RECORDS FOR THIS TASK Start Marker

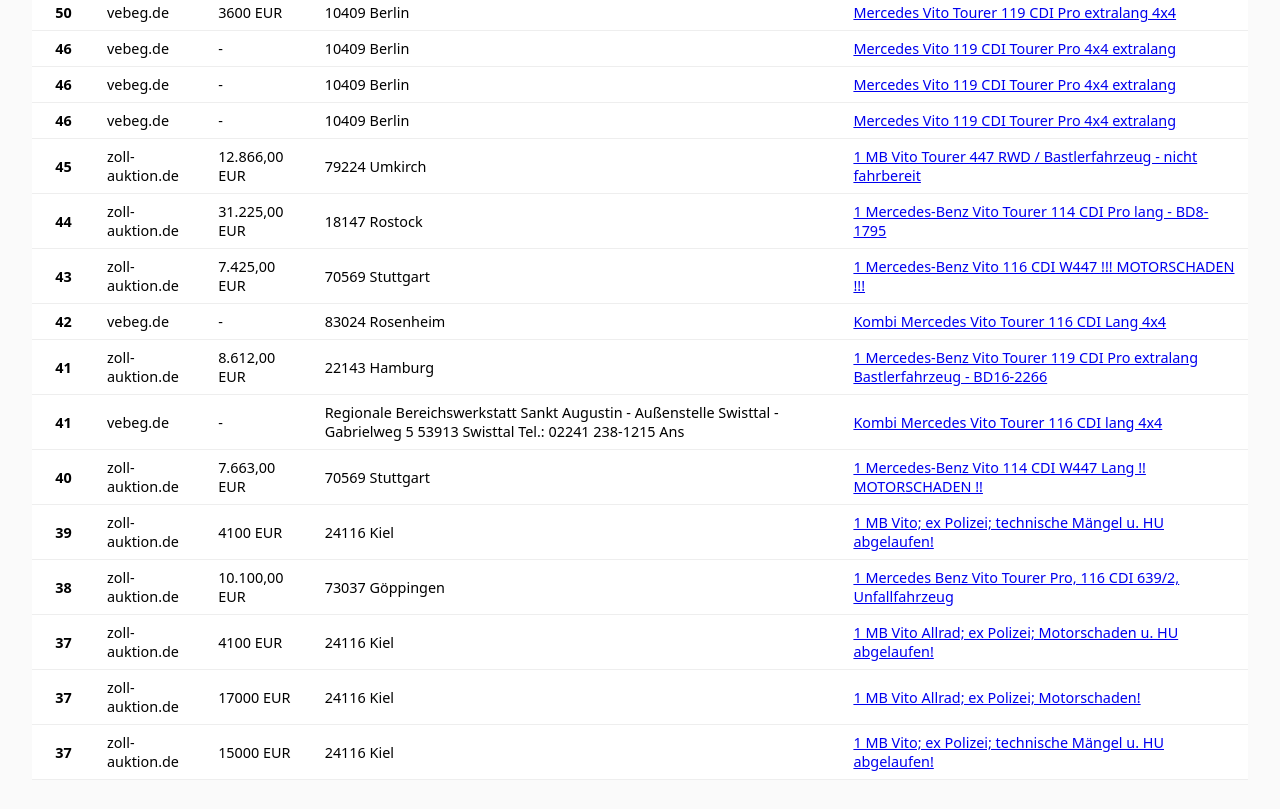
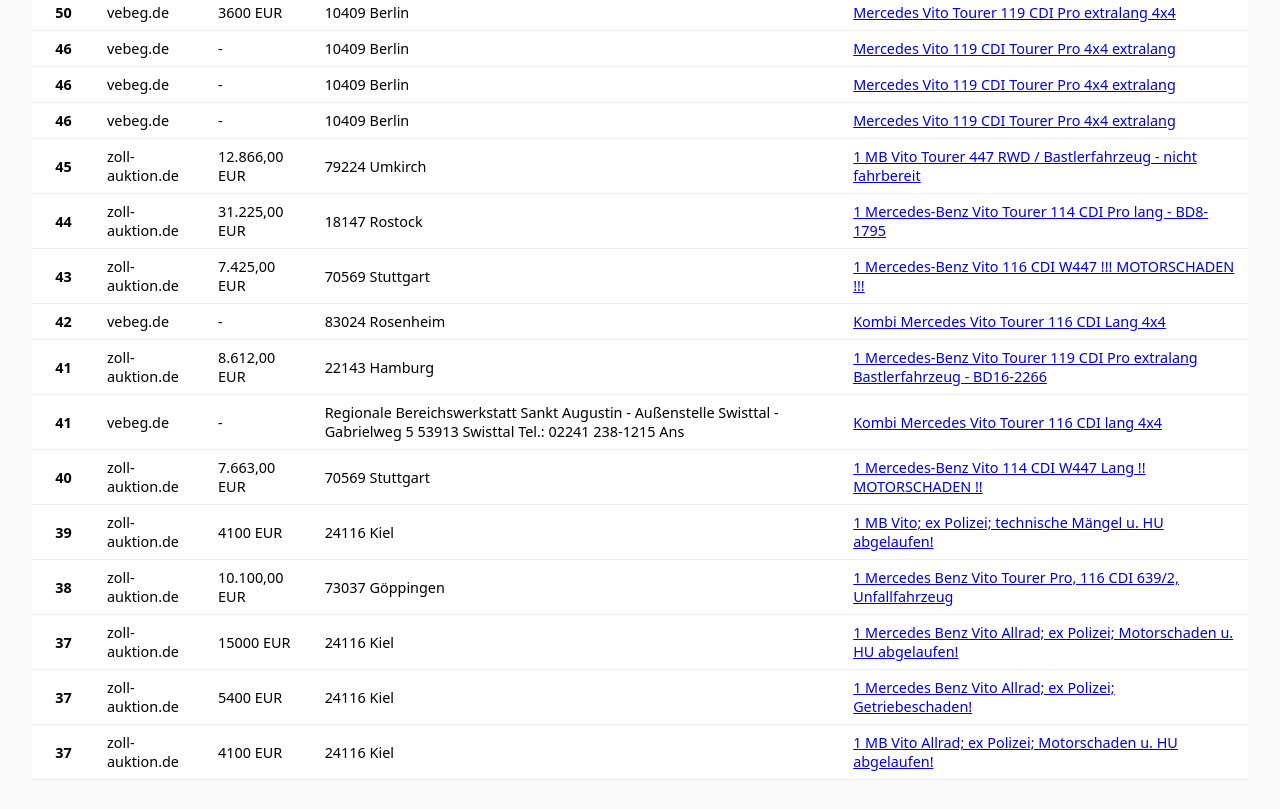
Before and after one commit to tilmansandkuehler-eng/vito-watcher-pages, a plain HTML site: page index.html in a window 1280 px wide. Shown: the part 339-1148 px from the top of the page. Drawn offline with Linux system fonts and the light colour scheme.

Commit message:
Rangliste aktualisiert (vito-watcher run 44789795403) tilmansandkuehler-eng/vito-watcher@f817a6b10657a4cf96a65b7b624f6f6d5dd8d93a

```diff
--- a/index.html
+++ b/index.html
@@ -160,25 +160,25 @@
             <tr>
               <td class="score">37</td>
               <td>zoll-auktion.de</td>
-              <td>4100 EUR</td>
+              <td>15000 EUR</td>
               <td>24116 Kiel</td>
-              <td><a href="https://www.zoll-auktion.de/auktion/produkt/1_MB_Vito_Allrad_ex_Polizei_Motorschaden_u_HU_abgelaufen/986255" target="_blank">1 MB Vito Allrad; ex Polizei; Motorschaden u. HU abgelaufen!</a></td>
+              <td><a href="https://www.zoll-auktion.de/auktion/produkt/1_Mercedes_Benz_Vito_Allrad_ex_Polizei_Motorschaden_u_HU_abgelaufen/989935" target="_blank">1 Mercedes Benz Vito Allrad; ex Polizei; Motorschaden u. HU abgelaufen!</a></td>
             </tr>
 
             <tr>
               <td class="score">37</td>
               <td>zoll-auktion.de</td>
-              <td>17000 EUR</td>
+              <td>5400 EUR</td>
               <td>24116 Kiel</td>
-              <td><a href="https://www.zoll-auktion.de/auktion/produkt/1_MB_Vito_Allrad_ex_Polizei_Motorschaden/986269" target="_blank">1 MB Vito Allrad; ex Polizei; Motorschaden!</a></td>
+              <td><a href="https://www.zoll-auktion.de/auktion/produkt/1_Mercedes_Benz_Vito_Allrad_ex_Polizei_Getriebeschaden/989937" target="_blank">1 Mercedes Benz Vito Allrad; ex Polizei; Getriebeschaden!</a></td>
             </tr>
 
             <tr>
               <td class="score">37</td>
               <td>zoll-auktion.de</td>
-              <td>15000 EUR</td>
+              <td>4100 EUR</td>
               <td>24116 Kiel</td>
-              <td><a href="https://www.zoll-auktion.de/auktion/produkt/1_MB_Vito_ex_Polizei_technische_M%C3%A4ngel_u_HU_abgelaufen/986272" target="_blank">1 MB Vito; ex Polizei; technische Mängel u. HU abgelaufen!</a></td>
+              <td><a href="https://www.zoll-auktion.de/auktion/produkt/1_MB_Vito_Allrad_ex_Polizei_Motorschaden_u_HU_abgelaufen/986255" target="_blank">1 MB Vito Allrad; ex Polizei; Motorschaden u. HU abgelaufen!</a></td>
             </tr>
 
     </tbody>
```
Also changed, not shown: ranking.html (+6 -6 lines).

RECORDS FOR THIS TASK End Marker
RECORDS FOR THIS TASK Start Marker

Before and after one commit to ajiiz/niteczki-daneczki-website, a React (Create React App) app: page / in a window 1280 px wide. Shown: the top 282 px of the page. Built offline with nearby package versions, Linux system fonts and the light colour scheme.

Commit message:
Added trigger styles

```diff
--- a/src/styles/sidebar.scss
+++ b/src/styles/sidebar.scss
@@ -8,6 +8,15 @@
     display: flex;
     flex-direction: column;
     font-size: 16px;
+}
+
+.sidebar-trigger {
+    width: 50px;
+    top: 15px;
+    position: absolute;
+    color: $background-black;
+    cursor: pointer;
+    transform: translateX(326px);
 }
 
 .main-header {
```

RECORDS FOR THIS TASK End Marker
RECORDS FOR THIS TASK Start Marker

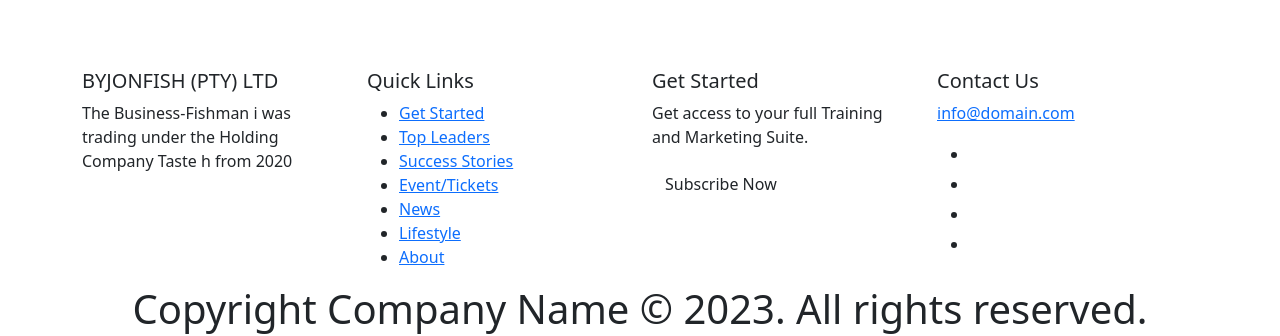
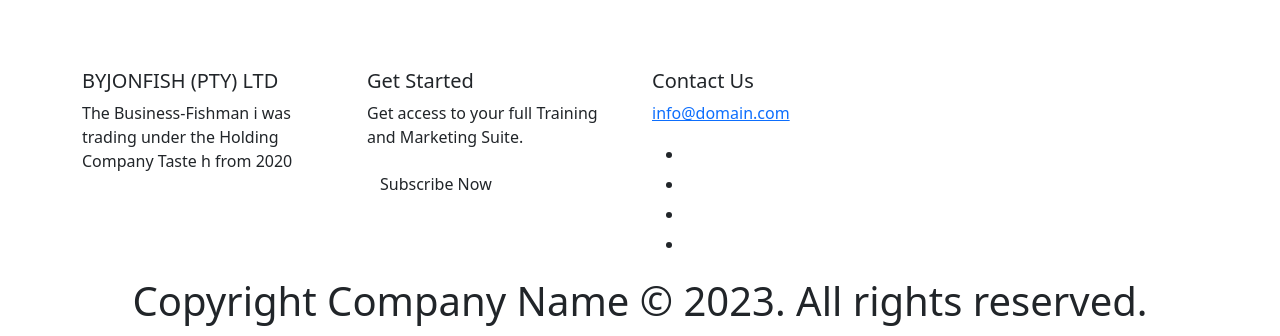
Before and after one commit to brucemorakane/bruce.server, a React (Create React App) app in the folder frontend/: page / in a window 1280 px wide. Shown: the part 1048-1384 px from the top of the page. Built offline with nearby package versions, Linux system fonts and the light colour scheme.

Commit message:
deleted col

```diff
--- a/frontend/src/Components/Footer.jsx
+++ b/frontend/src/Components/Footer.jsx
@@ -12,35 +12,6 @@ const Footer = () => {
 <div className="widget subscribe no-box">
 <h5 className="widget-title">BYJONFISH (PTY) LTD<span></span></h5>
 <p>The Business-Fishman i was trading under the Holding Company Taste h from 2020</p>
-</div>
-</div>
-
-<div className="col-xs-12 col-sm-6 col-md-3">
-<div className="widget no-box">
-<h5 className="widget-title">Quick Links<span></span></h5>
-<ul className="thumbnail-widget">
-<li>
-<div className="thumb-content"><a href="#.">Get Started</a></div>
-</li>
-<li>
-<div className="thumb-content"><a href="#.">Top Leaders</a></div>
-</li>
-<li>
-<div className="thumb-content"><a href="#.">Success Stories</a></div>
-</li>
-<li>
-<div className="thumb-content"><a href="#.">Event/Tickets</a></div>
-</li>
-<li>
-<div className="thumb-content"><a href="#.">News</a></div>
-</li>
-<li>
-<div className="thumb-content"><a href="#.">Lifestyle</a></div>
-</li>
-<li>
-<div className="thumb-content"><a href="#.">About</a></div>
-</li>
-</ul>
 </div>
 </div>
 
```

RECORDS FOR THIS TASK End Marker

• [ACTIVITY]: Filter the entries above down to the lines that contain "widget".

• [RESULT OF THIS TASK]:
 <div className="widget subscribe no-box">
 <h5 className="widget-title">BYJONFISH (PTY) LTD<span></span></h5>
-<div className="widget no-box">
-<h5 className="widget-title">Quick Links<span></span></h5>
-<ul className="thumbnail-widget">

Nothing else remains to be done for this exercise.